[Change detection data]
=== Section Start ===
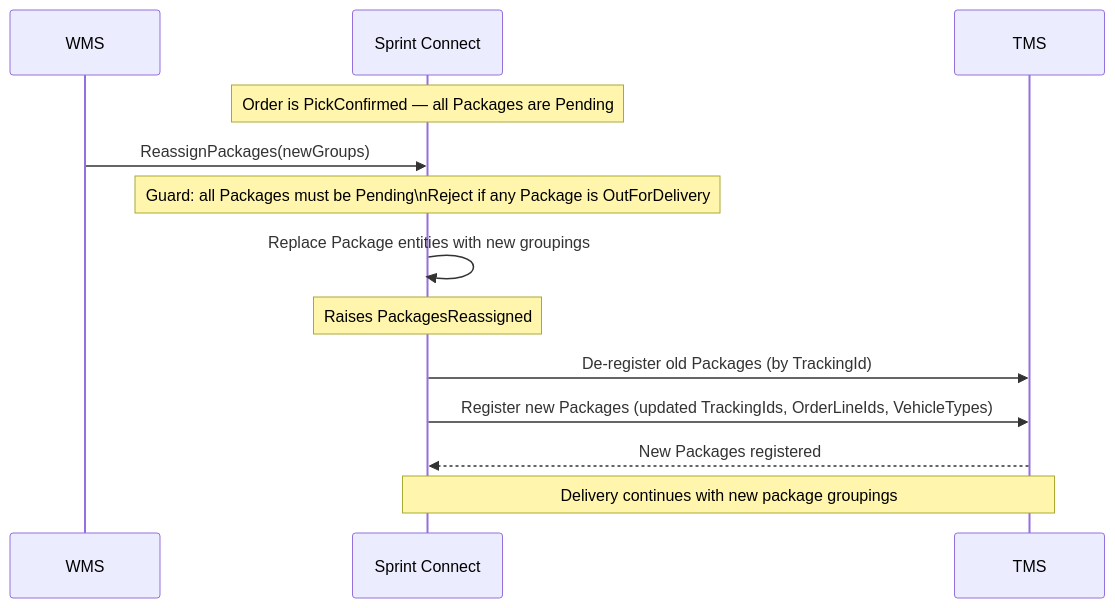
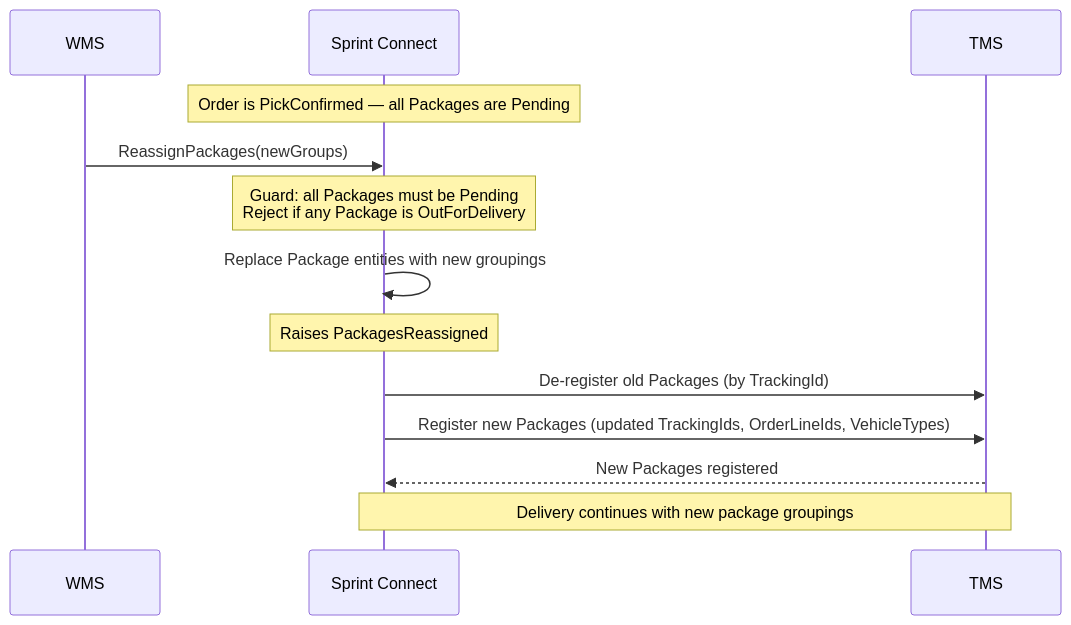
One commit to rosered11/personal-claude changed diagram 17 of 24 in result/oms-sequence-diagrams.md. Above: the diagram before and after it, drawn with Mermaid. The commit also changed other lines of this file and 7 other files, not shown here.

````diff
--- a/result/oms-sequence-diagrams.md
+++ b/result/oms-sequence-diagrams.md
@@ -591,19 +591,19 @@
 ```mermaid
 sequenceDiagram
     participant WMS as WMS
     participant SC as Sprint Connect
     participant TMS as TMS
 
     Note over SC: Order is PickConfirmed — all Packages are Pending
     WMS->>SC: ReassignPackages(newGroups)
-    Note over SC: Guard: all Packages must be Pending\nReject if any Package is OutForDelivery
+    Note over SC: Guard: all Packages must be Pending<br>Reject if any Package is OutForDelivery
 
     SC->>SC: Replace Package entities with new groupings
     Note over SC: Raises PackagesReassigned
 
     SC->>TMS: De-register old Packages (by TrackingId)
     SC->>TMS: Register new Packages (updated TrackingIds, OrderLineIds, VehicleTypes)
     TMS-->>SC: New Packages registered
 
     Note over SC,TMS: Delivery continues with new package groupings
 ```
````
=== Section End ===
**Directions for this task:**
Which lines above include the string "Pending"? Show them.

**Result for this task:**
     Note over SC: Order is PickConfirmed — all Packages are Pending
-    Note over SC: Guard: all Packages must be Pending\nReject if any Package is OutForDelivery
+    Note over SC: Guard: all Packages must be Pending<br>Reject if any Package is OutForDelivery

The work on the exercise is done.